In any event, it’s hard for me to honestly judge this movie. The fight scenes, this film’s selling point to me as a kid, are actually pretty bad. However, the sheer amount of effort that obviously went into Arena is still sort of impressive. The cast isn't an A-list roll call by any stretch of the imagination, but it’s not filled with throwaway actors. The acting’s not terrible considering the material, but some of the plot devices are pretty laughable. Notably, almost everyone in the movie is a special effect, since only a couple of characters are plain ol’ humans. Granted, some off the aliens are just wearing Halloween masks and bodysuits, but you get the idea.
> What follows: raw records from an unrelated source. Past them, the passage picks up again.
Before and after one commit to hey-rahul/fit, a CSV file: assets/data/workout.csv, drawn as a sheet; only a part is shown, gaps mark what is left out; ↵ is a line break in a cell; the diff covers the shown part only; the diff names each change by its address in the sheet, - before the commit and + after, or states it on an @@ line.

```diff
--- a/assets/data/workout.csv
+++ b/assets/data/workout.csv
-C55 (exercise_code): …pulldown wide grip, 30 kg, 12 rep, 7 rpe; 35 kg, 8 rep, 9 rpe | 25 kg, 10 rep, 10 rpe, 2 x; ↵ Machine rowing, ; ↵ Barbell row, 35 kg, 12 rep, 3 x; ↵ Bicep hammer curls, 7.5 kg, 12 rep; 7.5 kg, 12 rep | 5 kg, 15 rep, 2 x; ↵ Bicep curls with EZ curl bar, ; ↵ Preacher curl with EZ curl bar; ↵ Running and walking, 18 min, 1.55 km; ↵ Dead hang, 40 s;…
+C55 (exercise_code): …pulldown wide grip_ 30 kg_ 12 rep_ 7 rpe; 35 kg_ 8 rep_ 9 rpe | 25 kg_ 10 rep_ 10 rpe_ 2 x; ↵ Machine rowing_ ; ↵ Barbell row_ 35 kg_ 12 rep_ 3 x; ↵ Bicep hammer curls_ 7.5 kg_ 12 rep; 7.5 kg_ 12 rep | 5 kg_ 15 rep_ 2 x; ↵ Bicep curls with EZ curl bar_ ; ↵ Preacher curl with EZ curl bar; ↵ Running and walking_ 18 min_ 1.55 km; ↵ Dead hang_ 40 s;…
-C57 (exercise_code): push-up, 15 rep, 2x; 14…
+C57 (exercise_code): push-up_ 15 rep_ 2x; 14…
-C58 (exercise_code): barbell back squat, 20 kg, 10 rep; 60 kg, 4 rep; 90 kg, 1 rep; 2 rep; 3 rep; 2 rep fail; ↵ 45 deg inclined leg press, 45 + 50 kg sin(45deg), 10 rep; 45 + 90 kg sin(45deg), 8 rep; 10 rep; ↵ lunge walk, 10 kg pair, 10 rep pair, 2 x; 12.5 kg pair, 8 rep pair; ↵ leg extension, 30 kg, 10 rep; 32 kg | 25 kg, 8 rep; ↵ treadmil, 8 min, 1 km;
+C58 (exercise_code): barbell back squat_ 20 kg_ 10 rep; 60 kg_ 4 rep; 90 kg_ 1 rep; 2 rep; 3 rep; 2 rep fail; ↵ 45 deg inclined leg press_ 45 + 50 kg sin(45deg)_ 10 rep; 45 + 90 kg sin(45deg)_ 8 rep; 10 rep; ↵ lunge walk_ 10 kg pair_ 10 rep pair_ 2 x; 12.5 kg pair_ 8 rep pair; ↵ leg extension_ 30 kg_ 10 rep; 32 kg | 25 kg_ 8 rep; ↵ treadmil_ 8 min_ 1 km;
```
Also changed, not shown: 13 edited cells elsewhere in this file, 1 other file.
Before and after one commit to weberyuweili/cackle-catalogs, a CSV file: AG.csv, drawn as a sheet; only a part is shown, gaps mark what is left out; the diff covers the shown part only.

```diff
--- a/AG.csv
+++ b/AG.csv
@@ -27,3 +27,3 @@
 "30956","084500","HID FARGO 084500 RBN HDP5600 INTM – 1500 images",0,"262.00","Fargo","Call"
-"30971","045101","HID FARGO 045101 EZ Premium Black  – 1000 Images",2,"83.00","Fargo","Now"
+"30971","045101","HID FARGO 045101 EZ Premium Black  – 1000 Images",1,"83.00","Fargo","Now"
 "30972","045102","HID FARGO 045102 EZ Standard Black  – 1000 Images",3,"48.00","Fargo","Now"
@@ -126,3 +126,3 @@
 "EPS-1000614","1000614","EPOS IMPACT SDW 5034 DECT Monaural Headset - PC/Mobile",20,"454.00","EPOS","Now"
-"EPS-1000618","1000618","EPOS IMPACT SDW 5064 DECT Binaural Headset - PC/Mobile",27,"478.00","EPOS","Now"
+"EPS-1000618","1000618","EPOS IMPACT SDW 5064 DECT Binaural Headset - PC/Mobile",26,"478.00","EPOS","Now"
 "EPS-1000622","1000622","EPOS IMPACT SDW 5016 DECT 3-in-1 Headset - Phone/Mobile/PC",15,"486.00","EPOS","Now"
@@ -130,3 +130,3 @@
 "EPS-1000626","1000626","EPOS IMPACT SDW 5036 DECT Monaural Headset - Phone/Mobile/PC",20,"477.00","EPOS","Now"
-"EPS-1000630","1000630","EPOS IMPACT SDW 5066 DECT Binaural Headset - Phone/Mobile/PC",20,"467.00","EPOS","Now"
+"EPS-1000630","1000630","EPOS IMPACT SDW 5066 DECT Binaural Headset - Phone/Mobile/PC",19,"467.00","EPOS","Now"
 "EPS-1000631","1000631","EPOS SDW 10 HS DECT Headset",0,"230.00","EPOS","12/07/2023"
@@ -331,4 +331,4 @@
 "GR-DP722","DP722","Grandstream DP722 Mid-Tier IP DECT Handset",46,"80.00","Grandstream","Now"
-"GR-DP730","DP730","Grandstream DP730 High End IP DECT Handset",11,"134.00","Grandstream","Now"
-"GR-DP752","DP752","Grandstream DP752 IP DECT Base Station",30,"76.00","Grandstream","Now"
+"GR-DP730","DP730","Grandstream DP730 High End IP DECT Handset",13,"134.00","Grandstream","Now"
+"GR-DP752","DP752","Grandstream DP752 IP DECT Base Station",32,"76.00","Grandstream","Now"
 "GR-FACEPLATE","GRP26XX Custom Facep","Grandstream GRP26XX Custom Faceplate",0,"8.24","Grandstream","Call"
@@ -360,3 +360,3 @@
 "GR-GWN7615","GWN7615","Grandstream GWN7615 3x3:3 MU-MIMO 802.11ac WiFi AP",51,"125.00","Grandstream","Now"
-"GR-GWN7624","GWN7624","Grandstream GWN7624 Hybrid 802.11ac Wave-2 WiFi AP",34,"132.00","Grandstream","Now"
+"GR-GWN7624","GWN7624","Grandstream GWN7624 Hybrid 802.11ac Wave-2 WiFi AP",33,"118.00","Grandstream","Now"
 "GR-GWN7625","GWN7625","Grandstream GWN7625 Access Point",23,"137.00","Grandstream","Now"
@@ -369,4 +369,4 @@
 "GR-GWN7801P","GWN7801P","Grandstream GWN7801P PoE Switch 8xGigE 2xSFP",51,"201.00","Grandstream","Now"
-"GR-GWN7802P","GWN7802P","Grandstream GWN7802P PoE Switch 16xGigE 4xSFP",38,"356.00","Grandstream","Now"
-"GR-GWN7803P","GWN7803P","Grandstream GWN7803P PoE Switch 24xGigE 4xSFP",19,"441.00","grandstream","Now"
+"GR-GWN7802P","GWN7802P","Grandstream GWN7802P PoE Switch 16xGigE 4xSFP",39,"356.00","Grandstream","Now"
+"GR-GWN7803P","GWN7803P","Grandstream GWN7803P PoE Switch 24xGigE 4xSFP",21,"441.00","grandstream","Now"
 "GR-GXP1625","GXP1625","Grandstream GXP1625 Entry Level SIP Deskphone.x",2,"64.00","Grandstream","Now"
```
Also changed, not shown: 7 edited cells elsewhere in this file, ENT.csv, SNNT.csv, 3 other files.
The only full fights you see with Armstrong are the bouts with Sloth and Horn, but clips of several others are shown in a montage, meaning that a number of elaborate monster suits were made for just a few seconds of footage. Heck, at one point we see Armstrong sparring with a big lobster-lizard in the gym – He’s a pretty good effect that obviously took some work to pull off, but he’s around for all of 3 minutes. I can't help but wonder if they filmed a bunch of bouts, realized they looked awful, an the pared the fighting down to a bare minimum in editing
Overall, Arena isn’t amazing, but it still might be worth a look if you’re interested in a semi-brainless sci-fi flick with some martial arts elements. If that sounds up your alley, then you should check it out.
1.) The voice of Gizmoduck from Duck Tales.
2.) Played by Babylon 5 stalwart and prolific voice actress Claudia Christian.